[Edit difference data]

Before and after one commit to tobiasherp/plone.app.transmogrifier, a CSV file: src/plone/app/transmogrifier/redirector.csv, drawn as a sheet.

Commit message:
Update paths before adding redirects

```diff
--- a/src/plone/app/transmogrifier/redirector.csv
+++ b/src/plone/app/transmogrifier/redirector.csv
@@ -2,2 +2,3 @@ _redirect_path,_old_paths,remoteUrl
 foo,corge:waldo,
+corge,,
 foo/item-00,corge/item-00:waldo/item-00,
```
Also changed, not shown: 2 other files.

==

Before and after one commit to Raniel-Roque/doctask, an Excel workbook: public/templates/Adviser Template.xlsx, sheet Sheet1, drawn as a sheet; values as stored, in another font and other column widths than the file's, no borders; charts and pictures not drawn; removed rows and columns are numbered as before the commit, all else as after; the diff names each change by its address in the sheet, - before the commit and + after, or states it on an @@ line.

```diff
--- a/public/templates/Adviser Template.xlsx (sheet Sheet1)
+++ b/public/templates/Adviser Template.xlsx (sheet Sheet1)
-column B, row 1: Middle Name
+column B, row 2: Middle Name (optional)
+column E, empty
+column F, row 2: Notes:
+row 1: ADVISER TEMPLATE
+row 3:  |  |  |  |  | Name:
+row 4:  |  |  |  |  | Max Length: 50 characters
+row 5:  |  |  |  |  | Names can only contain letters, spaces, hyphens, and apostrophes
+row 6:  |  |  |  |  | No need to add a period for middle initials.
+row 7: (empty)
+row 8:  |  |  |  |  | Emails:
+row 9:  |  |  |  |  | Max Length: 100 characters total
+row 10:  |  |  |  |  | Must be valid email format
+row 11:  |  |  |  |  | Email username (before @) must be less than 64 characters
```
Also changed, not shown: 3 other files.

* * *

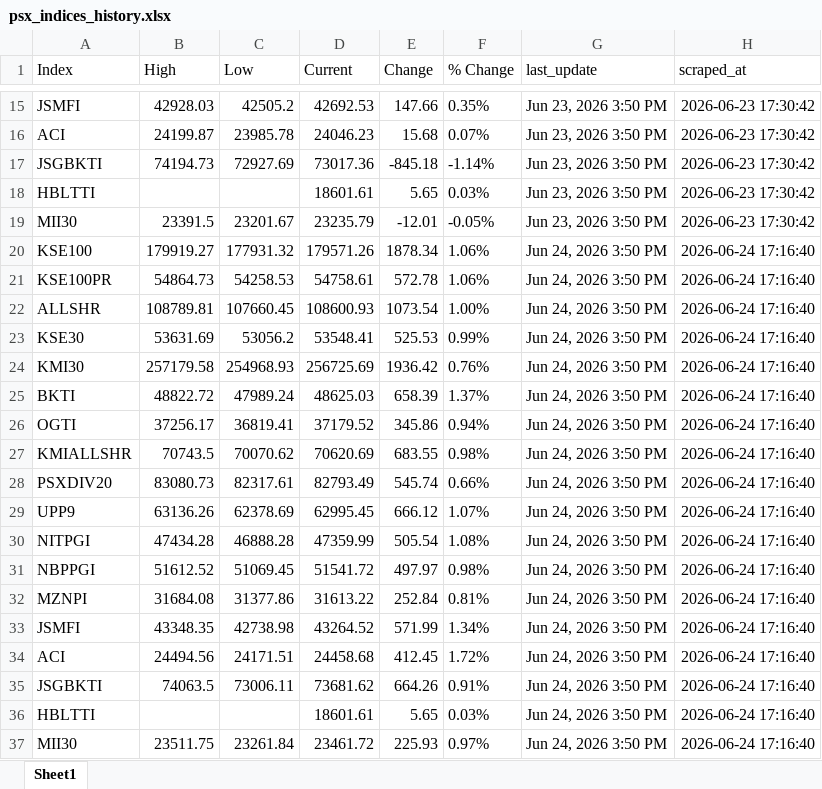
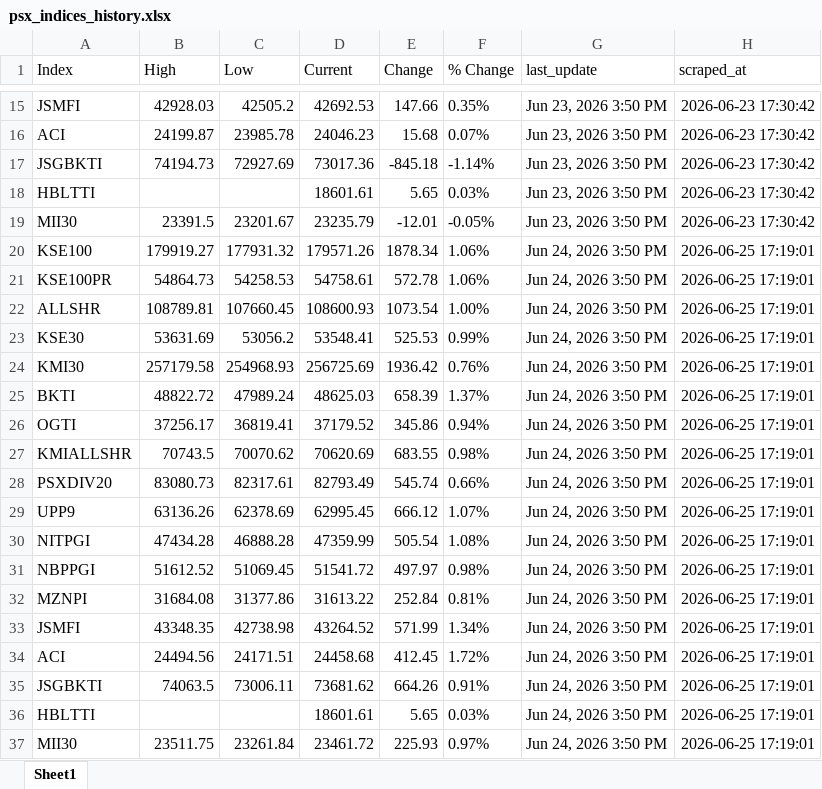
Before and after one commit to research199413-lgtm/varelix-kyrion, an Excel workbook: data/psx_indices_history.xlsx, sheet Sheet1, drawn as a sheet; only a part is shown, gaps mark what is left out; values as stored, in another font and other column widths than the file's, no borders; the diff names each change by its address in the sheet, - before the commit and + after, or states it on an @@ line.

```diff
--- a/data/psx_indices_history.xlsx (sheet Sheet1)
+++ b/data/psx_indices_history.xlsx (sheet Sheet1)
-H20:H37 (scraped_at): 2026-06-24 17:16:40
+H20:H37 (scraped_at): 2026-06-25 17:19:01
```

YOUR OBJECTIVE: Copy all lines of the records that have the string "files" in them.

REPLY TO THE TASK:
Also changed, not shown: 2 other files.
Also changed, not shown: 3 other files.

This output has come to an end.